Whether or not you have a lot of free time, do yourself a favor and learn even just a few words of another language. You don’t need wholesome reasons to do it either– it could be to get more bread at a restaurant, finally ask that person on a date, or to make sure mechanic doesn’t muss anything else up in your car. To boot, I don’t really speak Cantonese beyond a few travel phrases, but given its staccato nature, it’s probably my favorite language in which to curse (唔該, early ’90s Stephen Chow and Ng Man Tat movies).
Thus, counting foreign language study as one of my hobbies, I will give everyone a brief vocabulary lesson in Spanish, using as a guide humble points of interest – no, they’re more like points of no interest to anyone but me – in Mexico, El Salvador, and Cuba.
As an example, take this sign by a bridge, or puente, in El Salvador. I was en route between the city of Santa Ana and Joya de Cerén, the American version of Pompeii when I saw the inferiority complex in full swing. Or, was it just laziness?
In Spanish, río means river and sucio means dirty.
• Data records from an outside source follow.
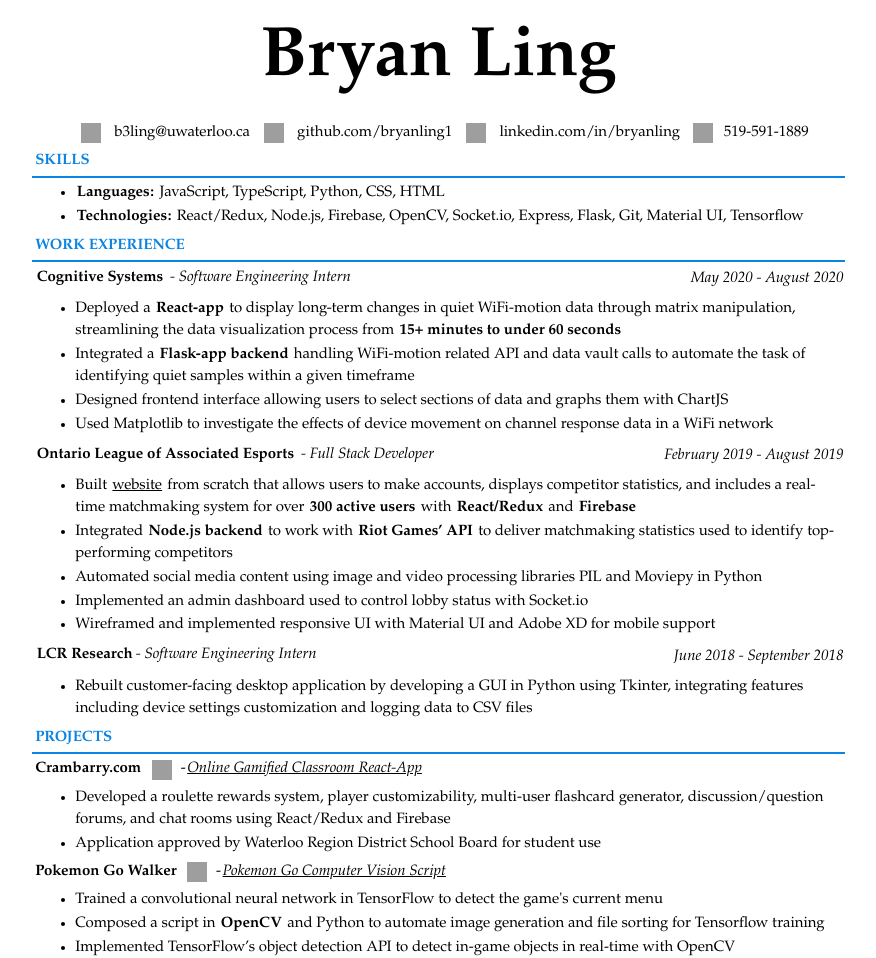
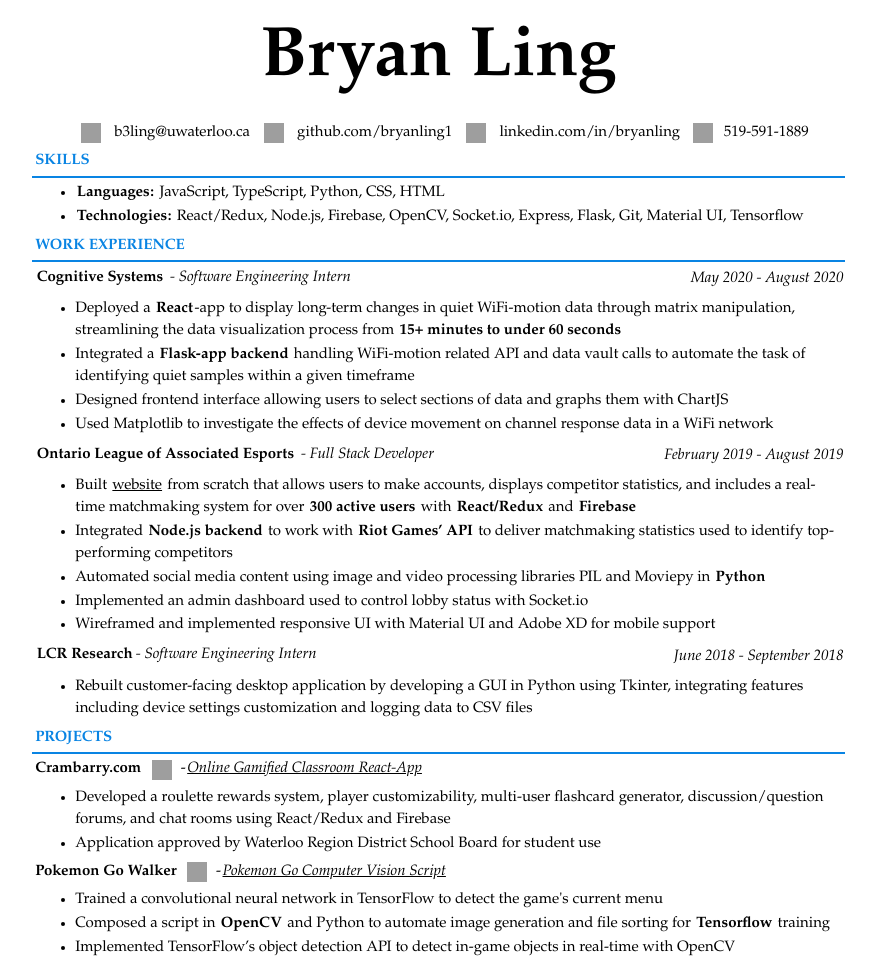
Before and after one commit to bryanling1/resume, a plain HTML site: page index.html in a window 1280 px wide. Shown: the top 958 px of the page, without its empty margins (11-887 px from the left). Drawn offline with Linux system fonts and the light colour scheme; grey boxes are pictures that could not be loaded.

Commit message:
some more bolding

```diff
--- a/index.html
+++ b/index.html
@@ -99,7 +99,7 @@ hr{
     </div>
     <ul>
         <li>
-            Deployed a <b>React-app</b> to display long-term changes in quiet WiFi-motion data
+            Deployed a <b>React</b>-app to display long-term changes in quiet WiFi-motion data
             through matrix manipulation, streamlining the data visualization process from <b>15+ minutes to under 60 seconds</b>
         </li>
         <li>
@@ -131,7 +131,7 @@ hr{
             used to identify top-performing competitors
         </li>
         <li>
-            Automated social media content using image and video processing libraries PIL and Moviepy in Python
+            Automated social media content using image and video processing libraries PIL and Moviepy in <b>Python</b>
         </li>
         <li>
             Implemented an admin dashboard used to control lobby status with Socket.io
@@ -180,7 +180,7 @@ hr{
             Trained a convolutional neural network in TensorFlow to detect the game's current menu
         </li>
         <li>
-            Composed a script in <b>OpenCV</b> and Python to automate image generation and file sorting for Tensorflow training
+            Composed a script in <b>OpenCV</b> and Python to automate image generation and file sorting for <b>Tensorflow</b> training
         </li>
         <li>
             Implemented TensorFlow’s object detection API to detect in-game objects in real-time with OpenCV
```
Also changed, not shown: 1 other file.
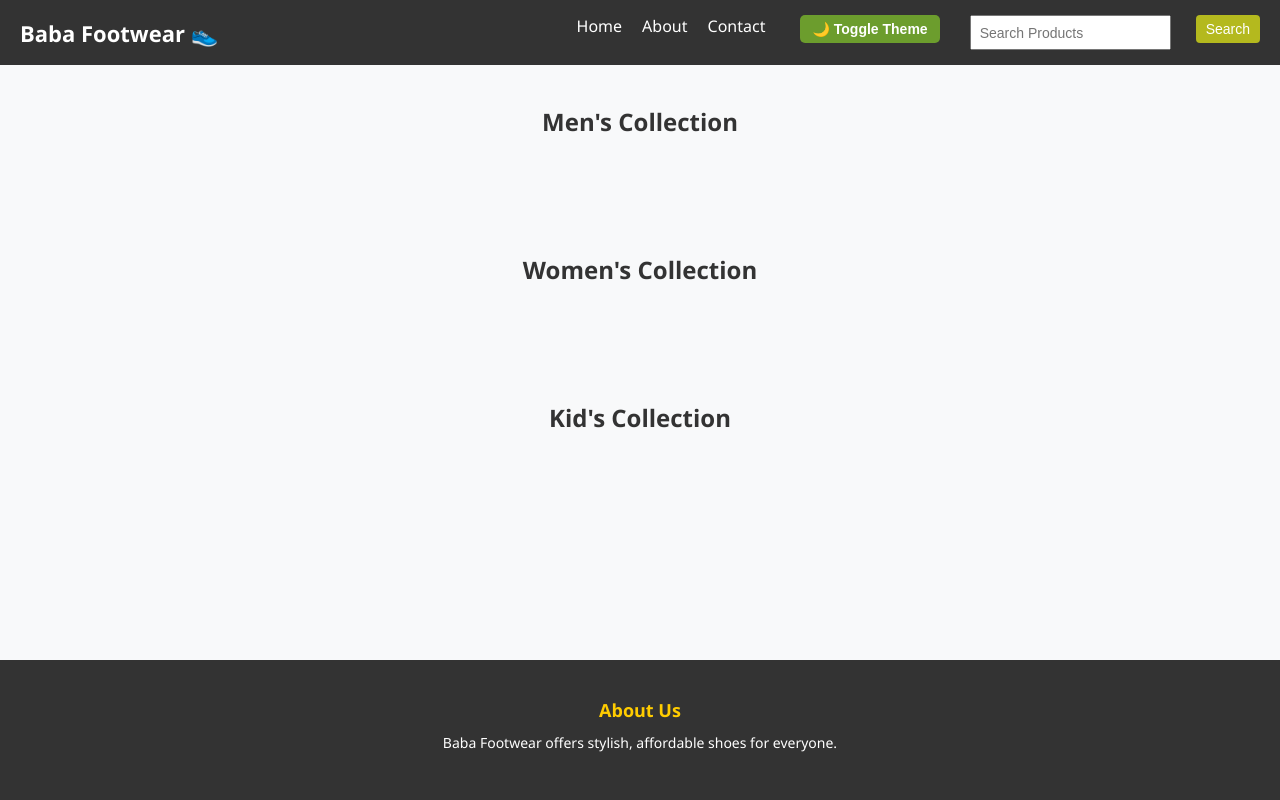
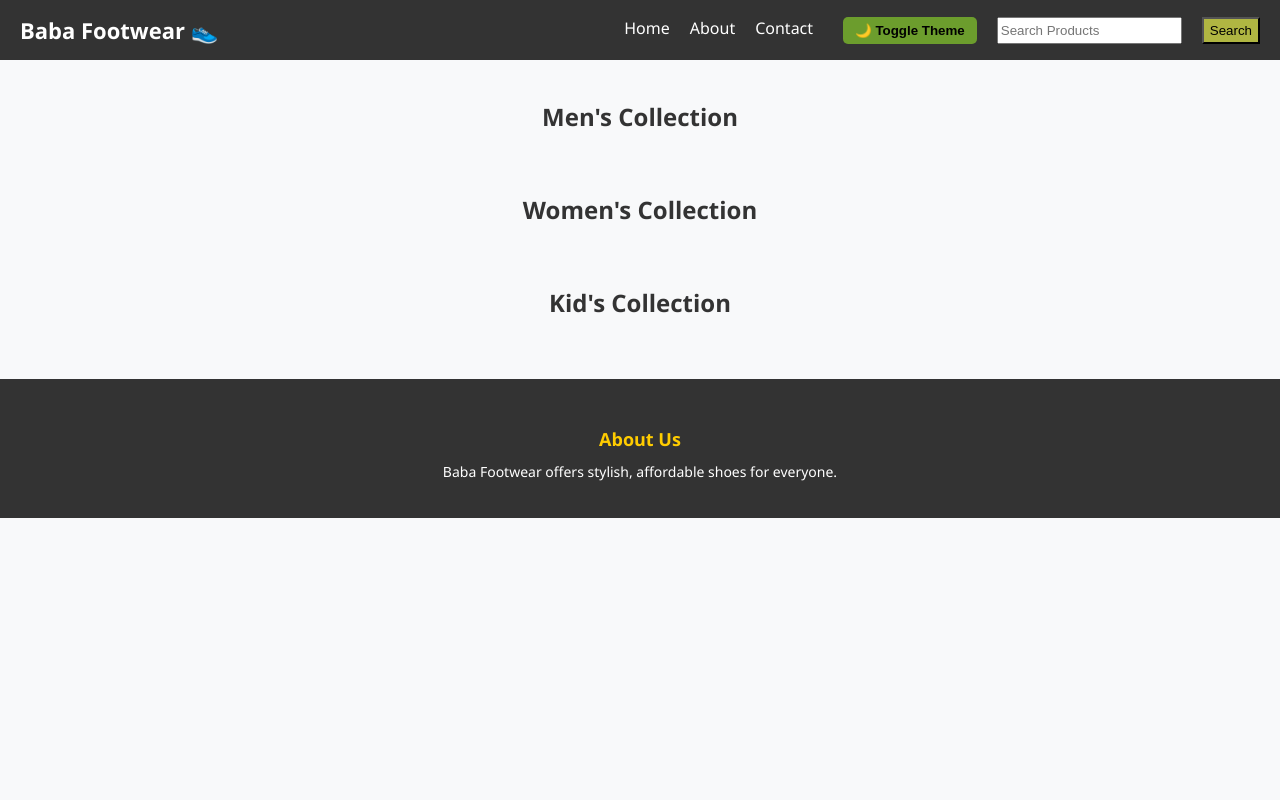
Before and after one commit to Student-Sneha09/Baba-Footwear-Backend, a Django app: page / in a window 1280 px wide. Run offline with Django 5.2, Linux system fonts and the light colour scheme; data that the repository does not hold is empty.

Commit message:
added previous changes

```diff
--- a/shop/static/shop/css/style.css
+++ b/shop/static/shop/css/style.css
@@ -1,15 +1,9 @@
-html,body {
-  height: 100%;
+body {
   font-family: 'Segoe UI', sans-serif;
   margin: 0;
   padding: 0;
   background-color: #f8f9fa;
   text-align: center;
-  display: flex;
-  flex-direction: column;
-}
-body > footer{
-  margin-top: auto;
 }
 
 header {
@@ -85,15 +79,15 @@ h2 {
 }
 
 #women {
-  background-color: #638f91;
+  background-color: #fceeee;
 }
 
 #men {
-  background-color: #878d69;
+  background-color: #eef7ff;
 }
 
 #kid {
-  background-color: #8c708a;
+  background-color: #fffbe6;
 }
 
 /* ===== Navbar Styling ===== */
@@ -138,35 +132,12 @@ h2 {
   color: #ffcc00;
 }
 
-#search-input {
-  height: 23px;
-  padding: 4px 8px;
-  font-size: 14px;
-  margin-left: 10px;
-}
-
-#search-btn,
-#theme-toggle {
-  height: 28px;
-  padding: 5px 10px;
-  font-size: 14px;
-  margin-left: 5px;
-  border: none;
-  background-color: #b4b91e;
-  color: white;
-  border-radius: 4px;
-  cursor: pointer;
-}
-
 footer {
   background-color: #333;
   color: white;
-  padding: 20px;
+  padding: 30px 20px;
   margin-top: 40px;
   font-size: 14px;
-  text-align: center;
-  height: 100px;
-  flex-shrink: 0;
 }
 
 .footer-container {
@@ -206,7 +177,7 @@ footer p {
 
 /* Footer and Nav */
 .dark-theme nav,.dark-theme footer {
-  background-color: #000000;
+  background-color: #1f1f1f;
   color: white;
 }
 
```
Folks, if it’s that nasty, why not make it a río limpio (clean)? If you’re curious about how dirty it might be, plan your visit today!
Yes, given that we now know that puente is bridge and sucia is dirty, the new word, cara, means face. You will find these two blips on highway 150D near the Mexican city of Córdoba in Veracruz (state), and apparently back in El Salvador, too.
Somewhere along highway 145D a bit north of the Puente Chiapas in Mexico’s Chiapas state lies this fella. Sorry, I mean this sign laden with irony.
Puente Sin Nombre literally means “Bridge Without a Name,” so you can either wax poetic about it, or let the Chiapas government know that calling it a Bridge Without a Name gives it a name. Or, was everyone in on it?
This one is more on point. Bienvenidos a Campeche = Welcome to Campeche (state). Easy. To the left of the sign, we have “termina Yucatan,” or “the end of Yucatan (state),” and “principia Campeche,” or “the start of Campeche (state).”
Now we’re getting into the weird. Near Villahermosa, the capital of Tabasco state, we’ve got this sign; to the north, Veracruz, to the east, Uzbekistan??? No, seriously…Samarkand(a)- besides being a suburb of Villahermosa – is a Silk Road treasure found in the Central Asian republic. Perhaps I will write about my time there one day. Oh, right-on the above sign, “reduzca la velocidad” means “reduce the speed.”
Meanwhile, how do they expect us to get to Uzbekistan from here?
Oh, I know. A Cuban bus.